Here’s the full article published by “Creator” about the creation process of new Flux Pavilion music video “Pull the Trigger”
Odds are, you’ve never wondered who makes those GIFs you use. Sometimes it feels like GIFs come out of nowhere: loops of pixels that are found growing naturally in fertile regions of the web like mushrooms, free to be picked and used by whoever finds them.
That freewheeling attitude seems to be what led to the unsolicited use of more than a dozen GIF artists’ work last summer to create a social media visual for the Flux Pavilion and NGHTMRE collaboration “Feel Your Love.” None of the artists were contacted, and none of their names or websites were credited.

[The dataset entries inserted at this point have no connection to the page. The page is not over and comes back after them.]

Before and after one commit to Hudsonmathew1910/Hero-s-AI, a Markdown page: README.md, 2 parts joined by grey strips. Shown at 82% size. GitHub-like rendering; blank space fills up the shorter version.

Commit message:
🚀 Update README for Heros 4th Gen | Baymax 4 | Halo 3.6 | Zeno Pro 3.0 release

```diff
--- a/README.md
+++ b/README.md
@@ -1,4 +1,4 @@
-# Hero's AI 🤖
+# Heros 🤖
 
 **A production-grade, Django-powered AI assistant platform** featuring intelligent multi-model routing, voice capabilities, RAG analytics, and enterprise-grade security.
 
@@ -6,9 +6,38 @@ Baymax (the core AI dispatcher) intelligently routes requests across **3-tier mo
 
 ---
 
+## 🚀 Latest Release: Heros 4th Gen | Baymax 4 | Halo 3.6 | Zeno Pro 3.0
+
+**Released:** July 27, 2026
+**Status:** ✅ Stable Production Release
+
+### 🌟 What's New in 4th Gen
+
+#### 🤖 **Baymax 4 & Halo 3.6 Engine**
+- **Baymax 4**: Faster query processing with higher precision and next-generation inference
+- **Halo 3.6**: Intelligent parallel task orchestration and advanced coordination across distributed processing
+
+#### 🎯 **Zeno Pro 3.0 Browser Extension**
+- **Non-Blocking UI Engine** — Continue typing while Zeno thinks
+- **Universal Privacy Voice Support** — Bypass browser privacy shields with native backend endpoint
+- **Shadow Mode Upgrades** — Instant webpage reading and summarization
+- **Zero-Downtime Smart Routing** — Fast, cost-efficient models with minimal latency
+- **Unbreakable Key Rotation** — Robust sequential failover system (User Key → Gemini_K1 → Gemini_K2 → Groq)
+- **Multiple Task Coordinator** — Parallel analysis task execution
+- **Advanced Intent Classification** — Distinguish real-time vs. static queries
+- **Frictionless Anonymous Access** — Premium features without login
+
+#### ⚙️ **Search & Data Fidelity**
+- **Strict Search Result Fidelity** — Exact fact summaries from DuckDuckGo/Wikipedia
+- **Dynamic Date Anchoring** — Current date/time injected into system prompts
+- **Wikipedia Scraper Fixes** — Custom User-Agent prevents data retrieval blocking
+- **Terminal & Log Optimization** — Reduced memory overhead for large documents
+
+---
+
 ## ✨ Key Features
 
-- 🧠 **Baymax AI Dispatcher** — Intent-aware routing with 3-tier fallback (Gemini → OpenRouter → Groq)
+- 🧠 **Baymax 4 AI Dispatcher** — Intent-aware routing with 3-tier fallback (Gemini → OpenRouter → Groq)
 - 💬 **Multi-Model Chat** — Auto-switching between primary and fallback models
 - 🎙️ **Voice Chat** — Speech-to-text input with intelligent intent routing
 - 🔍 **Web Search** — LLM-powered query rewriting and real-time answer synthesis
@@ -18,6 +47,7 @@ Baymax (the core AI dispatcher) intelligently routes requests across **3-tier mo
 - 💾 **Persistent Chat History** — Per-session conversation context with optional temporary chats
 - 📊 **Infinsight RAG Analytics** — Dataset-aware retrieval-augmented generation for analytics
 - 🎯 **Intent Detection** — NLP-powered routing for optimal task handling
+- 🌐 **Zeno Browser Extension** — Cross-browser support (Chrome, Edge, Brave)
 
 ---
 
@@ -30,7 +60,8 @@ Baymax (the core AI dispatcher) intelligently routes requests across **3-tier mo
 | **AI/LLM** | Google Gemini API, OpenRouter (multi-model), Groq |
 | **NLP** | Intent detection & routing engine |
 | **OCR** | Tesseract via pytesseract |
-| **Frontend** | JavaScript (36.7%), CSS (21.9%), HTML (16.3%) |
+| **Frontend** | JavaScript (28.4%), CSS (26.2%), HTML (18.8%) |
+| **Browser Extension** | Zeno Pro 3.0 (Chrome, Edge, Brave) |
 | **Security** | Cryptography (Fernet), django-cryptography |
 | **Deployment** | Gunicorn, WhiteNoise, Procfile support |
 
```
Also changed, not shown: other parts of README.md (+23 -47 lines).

Needless to say, the creators weren’t thrilled.
GIF artist Kyttenjanae accused those involved of ripping off her work, as well as that of the other artists featured in the visual. Flux Pavilion, aka Joshua Steele, and his label Circus Records responded quickly, first providing credit to the artists and later taking down the video per the artists’ request. “Quite quickly, we realized that something had gone wrong, as a team and as a project,” says Steele. “We jumped in as soon as possible to connect with the artists and make it clear that we were all upset by the situation and were keen to work with them and make it right.”
Afterwards Jonah Nigro, aka Popsicle Illusion, approached Circus Records with a proposition for another music video, contracting GIF artists to create original work for a new song. Many of the original artists signed on to the new project.
What started as controversy is now the new Flux Pavilion music video for the track “Pull The Trigger,” directed by Popsicle Illusion.
The video is intended to be the origin story of Steele’s new stage look for his ambitious Flux Pavilion tour, Around The World in 80 Raves. It follows his digital avatar as he navigates mineral eruptions created by Portuguese duo FalcaoLucasand Pi-Slices, black and taffy mannequins by Matt Corbin, polygonal mandalas by Hexeosis and Luis Aretuo, and rainbow-tinged psychedelics by Popsicle Illusion.
“I’m really happy with the result,” says Steele. “The artists were amazing to work with and it’s been a joy to watch their work grow around mine.”
ll in all, this incident of copyright infringement turned out in the best possible way. Circus Records and Steele were both gracious in the way they handled the situation. “It was a collective error from all involved,” says Andrew Neill of Circus Records. “We all learned some lessons with this.” But other cases of infringement don’t always turn out so rosy. In 2015, Diplo faced similar charges of appropriating Rebecca Mock’s GIF art. And artist Max Hattler sued Bass Nectar for using his work during their concerts.
“Most internet artists who start gaining recognition experience this,” Illusion says. “I’ve found my work used by businesses on their social medias, as album artwork, in video edits for musicians, as well as the odd Facebook ad.”
To a certain degree, this problem comes with the territory. GIF animators work in a medium that co-evolved with a culture of rapid internet sharing. The same forces that propagate these artists’ work can also cause the artists themselves to fall into anonymity, unless they speak out.
You can read the original article here: